* **Assignment**
Please copy every line from the records below that contains the string "Correlation".

[Before-and-after change data]
_ _ _ _ _

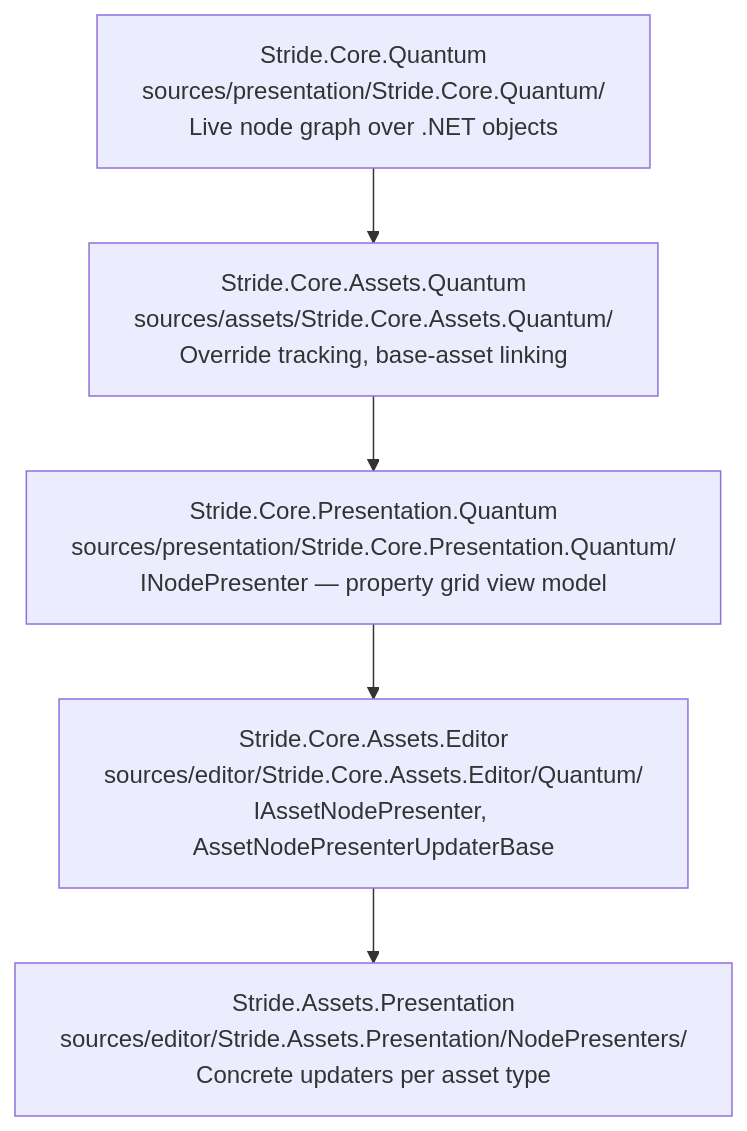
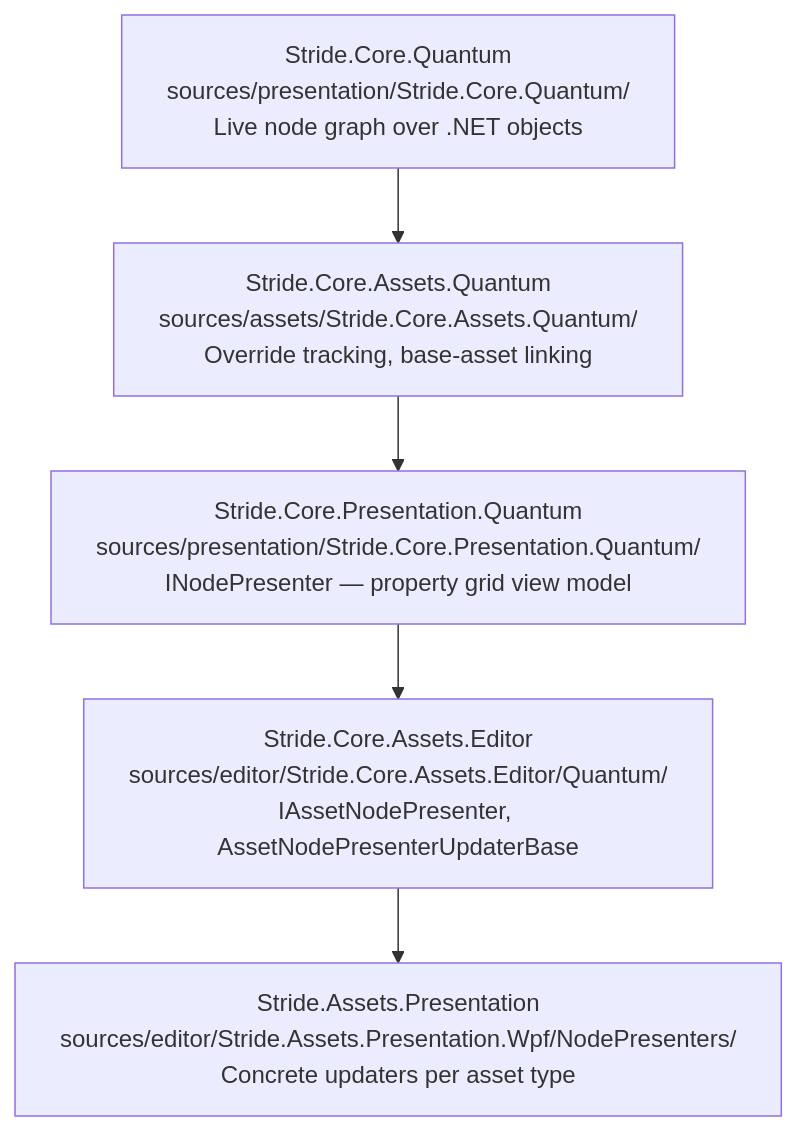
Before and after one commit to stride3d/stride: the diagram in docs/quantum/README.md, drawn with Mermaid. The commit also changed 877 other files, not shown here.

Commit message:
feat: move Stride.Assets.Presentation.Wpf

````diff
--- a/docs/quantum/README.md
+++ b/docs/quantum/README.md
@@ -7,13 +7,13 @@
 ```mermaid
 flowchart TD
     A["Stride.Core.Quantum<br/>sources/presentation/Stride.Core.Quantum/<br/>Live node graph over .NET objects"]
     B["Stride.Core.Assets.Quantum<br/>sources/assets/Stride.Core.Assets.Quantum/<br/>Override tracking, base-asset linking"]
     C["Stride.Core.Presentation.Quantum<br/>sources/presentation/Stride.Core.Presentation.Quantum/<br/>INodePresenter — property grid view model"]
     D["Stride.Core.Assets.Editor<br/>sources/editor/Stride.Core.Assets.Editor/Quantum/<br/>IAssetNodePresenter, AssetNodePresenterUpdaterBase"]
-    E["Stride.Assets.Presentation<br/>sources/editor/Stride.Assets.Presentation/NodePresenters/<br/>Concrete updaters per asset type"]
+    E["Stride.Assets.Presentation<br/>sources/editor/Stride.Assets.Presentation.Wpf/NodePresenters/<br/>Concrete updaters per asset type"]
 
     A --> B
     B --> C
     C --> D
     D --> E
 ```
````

_ _ _ _ _

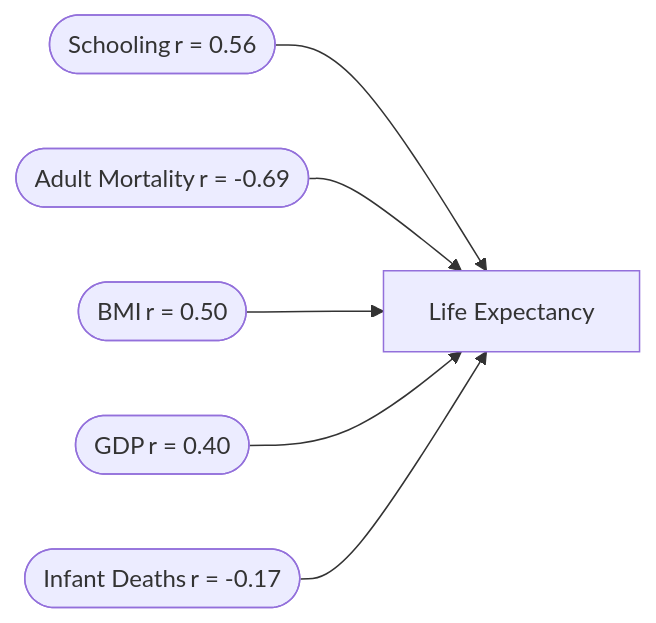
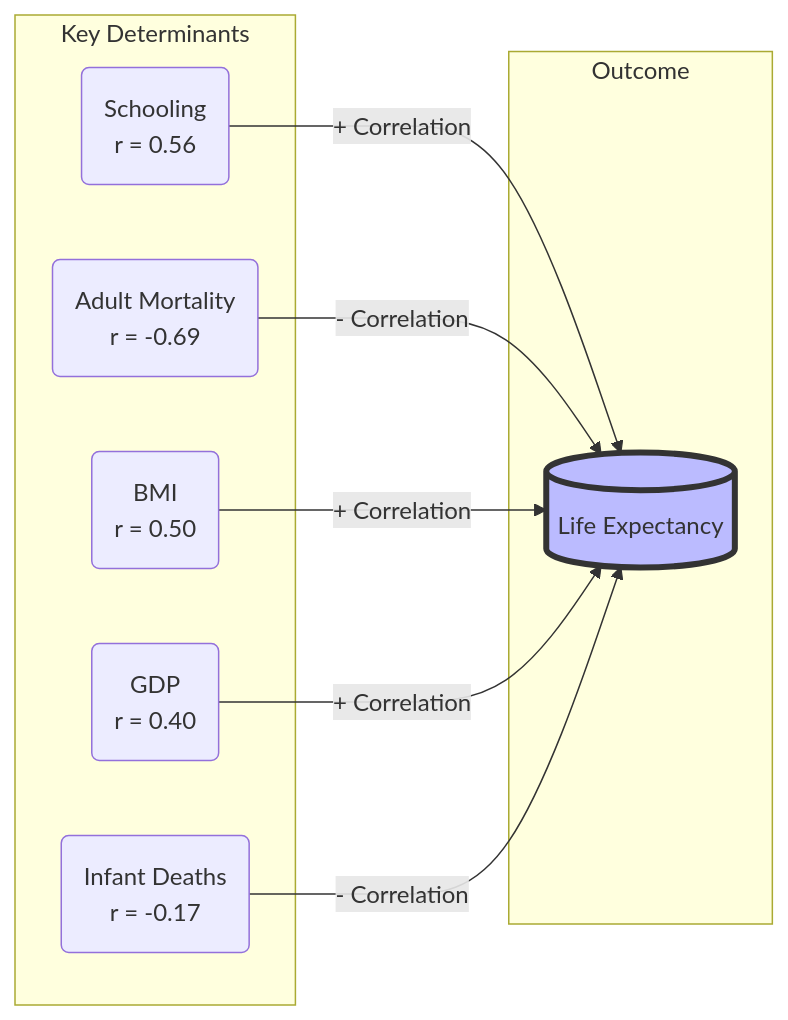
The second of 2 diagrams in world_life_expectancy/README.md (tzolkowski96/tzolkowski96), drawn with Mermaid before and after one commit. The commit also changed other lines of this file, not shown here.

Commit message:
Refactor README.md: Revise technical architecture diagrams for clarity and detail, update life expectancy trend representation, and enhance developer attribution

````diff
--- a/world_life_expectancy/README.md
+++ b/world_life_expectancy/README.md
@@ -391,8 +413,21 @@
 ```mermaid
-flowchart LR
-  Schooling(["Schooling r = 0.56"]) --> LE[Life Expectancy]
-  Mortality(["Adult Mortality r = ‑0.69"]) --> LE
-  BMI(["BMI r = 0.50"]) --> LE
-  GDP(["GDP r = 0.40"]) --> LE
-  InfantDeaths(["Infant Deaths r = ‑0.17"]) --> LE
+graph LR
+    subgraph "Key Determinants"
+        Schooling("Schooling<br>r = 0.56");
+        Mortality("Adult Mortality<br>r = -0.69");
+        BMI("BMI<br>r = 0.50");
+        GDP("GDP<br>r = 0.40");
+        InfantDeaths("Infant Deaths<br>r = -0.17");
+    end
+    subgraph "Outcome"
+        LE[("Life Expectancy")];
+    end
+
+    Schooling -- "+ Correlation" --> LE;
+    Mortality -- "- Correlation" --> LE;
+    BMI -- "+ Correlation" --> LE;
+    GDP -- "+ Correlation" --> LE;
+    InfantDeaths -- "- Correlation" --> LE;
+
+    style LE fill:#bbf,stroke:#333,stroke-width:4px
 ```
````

_ _ _ _ _

* **Response to the task**
+    Schooling -- "+ Correlation" --> LE;
+    Mortality -- "- Correlation" --> LE;
+    BMI -- "+ Correlation" --> LE;
+    GDP -- "+ Correlation" --> LE;
+    InfantDeaths -- "- Correlation" --> LE;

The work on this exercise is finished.